-- Given data follows --

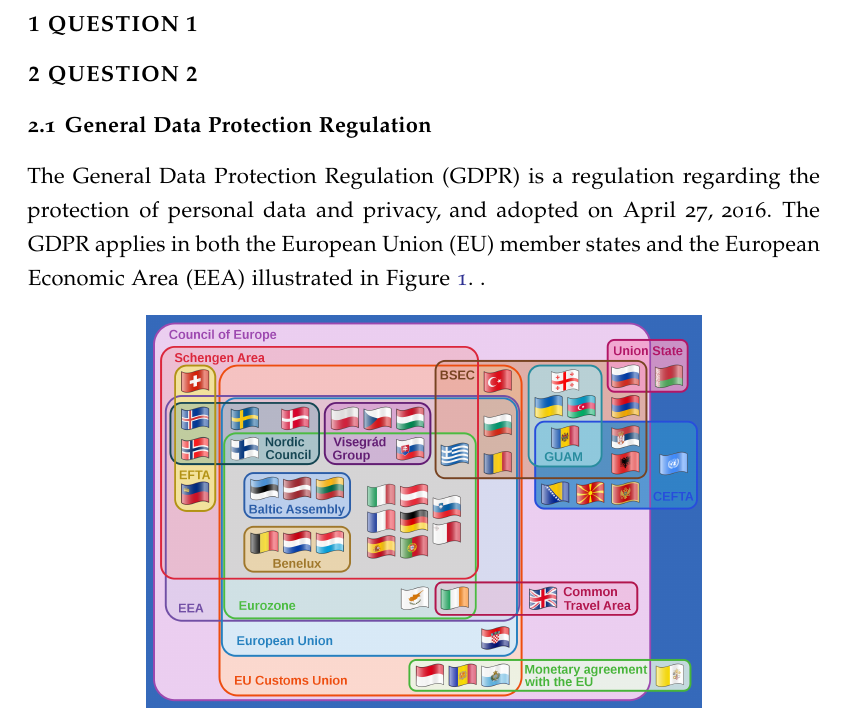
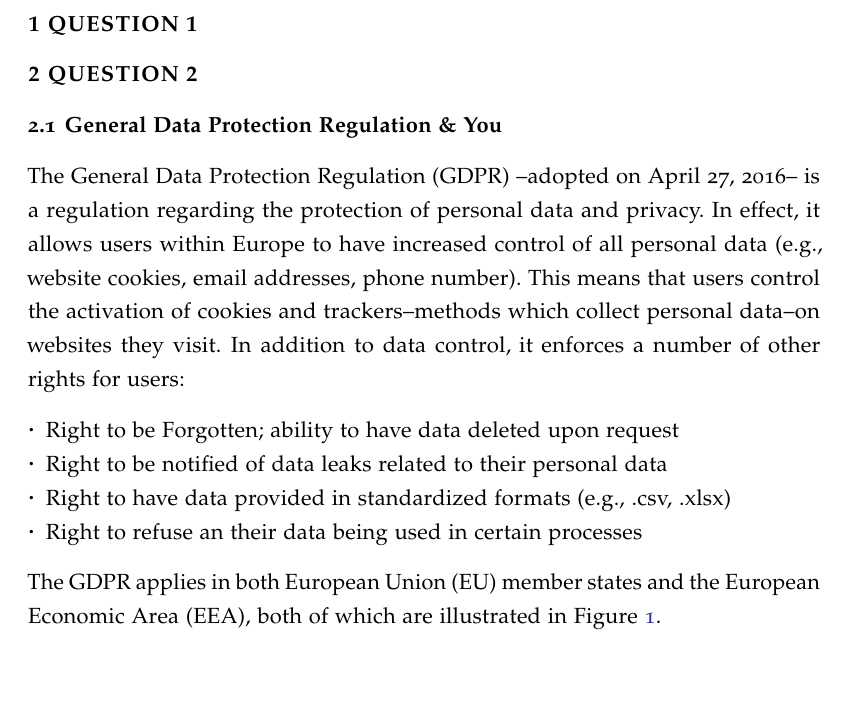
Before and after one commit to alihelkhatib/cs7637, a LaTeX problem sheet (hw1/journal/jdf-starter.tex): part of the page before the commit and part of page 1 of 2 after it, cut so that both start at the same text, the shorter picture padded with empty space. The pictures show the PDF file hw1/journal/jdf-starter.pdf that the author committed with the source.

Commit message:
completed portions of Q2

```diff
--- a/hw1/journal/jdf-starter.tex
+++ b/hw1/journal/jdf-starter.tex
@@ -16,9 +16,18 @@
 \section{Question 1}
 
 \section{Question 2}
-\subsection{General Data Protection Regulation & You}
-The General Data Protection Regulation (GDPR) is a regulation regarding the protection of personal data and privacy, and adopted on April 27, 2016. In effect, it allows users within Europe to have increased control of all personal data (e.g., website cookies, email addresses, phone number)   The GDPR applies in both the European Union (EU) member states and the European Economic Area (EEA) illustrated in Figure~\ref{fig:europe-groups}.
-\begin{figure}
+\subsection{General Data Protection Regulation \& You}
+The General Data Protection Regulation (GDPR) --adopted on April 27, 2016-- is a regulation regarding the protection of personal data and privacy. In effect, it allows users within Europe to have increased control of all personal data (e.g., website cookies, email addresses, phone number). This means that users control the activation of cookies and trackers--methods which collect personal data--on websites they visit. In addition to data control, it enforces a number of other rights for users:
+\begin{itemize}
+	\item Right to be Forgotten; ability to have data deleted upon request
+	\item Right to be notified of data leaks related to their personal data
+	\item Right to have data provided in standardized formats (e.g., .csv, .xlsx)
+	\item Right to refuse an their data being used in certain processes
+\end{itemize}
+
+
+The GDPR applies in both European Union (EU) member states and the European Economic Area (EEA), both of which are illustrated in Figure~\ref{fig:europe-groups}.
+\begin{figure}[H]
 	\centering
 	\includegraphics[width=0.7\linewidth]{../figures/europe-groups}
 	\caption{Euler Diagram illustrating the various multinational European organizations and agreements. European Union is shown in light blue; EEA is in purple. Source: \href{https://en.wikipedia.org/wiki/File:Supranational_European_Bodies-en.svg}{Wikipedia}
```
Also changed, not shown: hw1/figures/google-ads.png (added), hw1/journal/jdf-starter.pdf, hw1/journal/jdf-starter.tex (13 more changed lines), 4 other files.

-- Given data concluded --

■ **Task instructions**: Search the entries for the word "shown" and show every line that has it.

■ **Task result**:
 	\caption{Euler Diagram illustrating the various multinational European organizations and agreements. European Union is shown in light blue; EEA is in purple. Source: \href{https://en.wikipedia.org/wiki/File:Supranational_European_Bodies-en.svg}{Wikipedia}
Also changed, not shown: hw1/figures/google-ads.png (added), hw1/journal/jdf-starter.pdf, hw1/journal/jdf-starter.tex (13 more changed lines), 4 other files.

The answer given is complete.